7. Measures to enhance credit flow to NBFC Sector:

During the last one year, the Reserve Bank has taken several measures to facilitate credit flow to the well managed NBFCs/HFCs. The steps taken by the Reserve Bank are as follows:

  1. On September 23, 2018, the Reserve Bank issued a press release stating that along with SEBI, it was closely monitoring the situation and will take measures, as necessary.

  2. The FALLCR (i.e. securities that can be reckoned, both for SLR and LCR), was increased on two occasions (September 27, 2018 and April 4, 2019) by two per cent each, thereby enabling banks to raise additional liquidity by selling their excess SLR securities.

  3. A special FALLCR of 0.5 per cent exclusively for lending to NBFCs was introduced in October 2018.

  4. The risk weights for banks’ exposure to NBFCs were harmonised with those of other corporates.

  5. The prudential limit on exposure of banks to NBFCs was also aligned with that of other sectors, thereby increasing it from 10 per cent of the banks’ capital to 15 per cent.

  6. The minimum holding period for assets to be securitised or assigned was reduced from one year to six months, thereby enabling the NBFCs and HFCs to raise funds by securitising their originations without having to wait for a longer period.

  7. The durable liquidity in the system was increased through a series of OMOs and Forex SWAPs.

  8. On July 5 2019, the FALLCR scheduled to increase by 0.50 per cent of NDTL each on August 1 and December 1, 2019 was allowed to be frontloaded by banks for computing LCR to the extent of incremental outstanding credit to NBFCs and Housing Finance Companies (HFCs) over and above the amount of credit to NBFCs/ HFCs outstanding in their books as on July 5, 2019. Further, on the same day, pursuant to the announcement in the Union Budget of a partial credit enhancement to Public Sector Banks for acquiring highly rated pooled assets of financially sound NBFCs/HFCs, the Reserve Bank, through a press release, conveyed its readiness to provide required liquidity backstop to the banks against their excess G-sec holdings in order to enable them to implement the budget announcement.

It has now been decided to take following further measures to enhance credit flow to the NBFC sector:

(a) Harmonisation of single counterparty exposure limit for banks’ exposure to single NBFCs with general single counterparty exposure limit

Under the revised guidelines on large exposure framework (LEF) that came into effect from April 1, 2019, a bank’s exposure to a single NBFC is restricted to 15 per cent of its Tier I capital, while for entities in the other sectors the exposure limit is, 20 percent of Tier I capital of the bank, which can be extended to 25 per cent by banks’ Boards under exceptional circumstances. As a step towards harmonisation of the counterparty exposure limit to single NBFC with that of the general limit, it has been decided to raise a bank’s exposure limit to a single NBFC to 20 per cent of Tier-I capital of the bank.

(b) Credit to the Priority Sector – Permitting banks to on-lend through NBFCs
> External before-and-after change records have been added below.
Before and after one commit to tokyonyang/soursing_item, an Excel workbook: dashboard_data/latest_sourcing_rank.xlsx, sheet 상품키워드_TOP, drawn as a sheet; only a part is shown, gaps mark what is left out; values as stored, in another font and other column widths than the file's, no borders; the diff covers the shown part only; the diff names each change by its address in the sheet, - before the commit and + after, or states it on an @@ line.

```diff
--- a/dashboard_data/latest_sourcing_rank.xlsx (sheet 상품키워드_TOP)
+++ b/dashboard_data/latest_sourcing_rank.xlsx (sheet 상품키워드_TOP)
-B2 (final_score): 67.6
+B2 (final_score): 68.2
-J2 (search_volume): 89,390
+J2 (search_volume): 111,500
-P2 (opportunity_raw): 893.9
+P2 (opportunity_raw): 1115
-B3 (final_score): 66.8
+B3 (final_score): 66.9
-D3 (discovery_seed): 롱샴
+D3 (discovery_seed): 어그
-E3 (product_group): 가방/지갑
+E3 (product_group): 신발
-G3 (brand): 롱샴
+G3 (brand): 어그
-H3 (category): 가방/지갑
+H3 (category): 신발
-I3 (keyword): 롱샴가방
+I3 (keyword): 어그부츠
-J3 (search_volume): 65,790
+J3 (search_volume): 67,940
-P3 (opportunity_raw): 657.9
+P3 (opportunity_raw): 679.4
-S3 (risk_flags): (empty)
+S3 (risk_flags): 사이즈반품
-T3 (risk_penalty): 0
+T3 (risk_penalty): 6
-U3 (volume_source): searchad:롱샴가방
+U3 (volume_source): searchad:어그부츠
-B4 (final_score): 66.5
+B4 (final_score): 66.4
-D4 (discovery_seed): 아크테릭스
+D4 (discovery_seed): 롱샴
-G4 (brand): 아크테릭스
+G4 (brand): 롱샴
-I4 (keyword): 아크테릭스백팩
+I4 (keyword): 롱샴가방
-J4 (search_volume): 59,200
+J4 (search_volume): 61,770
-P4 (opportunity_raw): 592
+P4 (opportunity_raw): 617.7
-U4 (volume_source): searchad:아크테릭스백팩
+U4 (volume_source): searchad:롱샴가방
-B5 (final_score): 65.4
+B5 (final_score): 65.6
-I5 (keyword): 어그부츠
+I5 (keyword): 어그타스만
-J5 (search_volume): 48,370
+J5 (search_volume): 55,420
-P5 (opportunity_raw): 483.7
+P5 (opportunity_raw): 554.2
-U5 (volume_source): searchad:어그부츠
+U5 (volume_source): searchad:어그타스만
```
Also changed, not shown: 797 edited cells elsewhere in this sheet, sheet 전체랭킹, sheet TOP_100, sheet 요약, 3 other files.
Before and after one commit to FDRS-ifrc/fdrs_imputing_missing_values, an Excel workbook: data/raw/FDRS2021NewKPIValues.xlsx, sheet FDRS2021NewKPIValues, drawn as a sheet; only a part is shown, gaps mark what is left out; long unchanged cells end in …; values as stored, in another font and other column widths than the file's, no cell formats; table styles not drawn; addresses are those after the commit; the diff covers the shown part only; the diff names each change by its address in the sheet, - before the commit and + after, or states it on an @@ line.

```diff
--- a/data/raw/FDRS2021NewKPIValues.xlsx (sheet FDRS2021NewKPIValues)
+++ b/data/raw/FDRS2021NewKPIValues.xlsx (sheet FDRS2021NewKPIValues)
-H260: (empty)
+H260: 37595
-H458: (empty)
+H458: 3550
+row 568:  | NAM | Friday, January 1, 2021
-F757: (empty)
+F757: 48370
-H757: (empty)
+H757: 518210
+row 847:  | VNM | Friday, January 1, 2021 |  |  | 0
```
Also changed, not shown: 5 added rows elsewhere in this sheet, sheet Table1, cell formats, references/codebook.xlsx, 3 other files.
With a view to further increasing the credit flow to certain priority sectors which contribute significantly to the economic growth in terms of export and employment, and recognizing the role played by NBFCs in providing credit to these sectors, it has been decided to allow, subject to certain conditions, bank lending to registered NBFCs (other than MFIs) for on-lending to Agriculture (investment credit) up to ₹10.0 lakhs; Micro and Small Enterprises up to ₹ 20.0 lakh and housing up to ₹ 20.0 lakh per borrower (up from ₹10.0 lakh at present) to be classified as priority sector lending.

Detailed guidelines on the above measures will be issued by the end of August 2019.

* Released on August 07, 2019.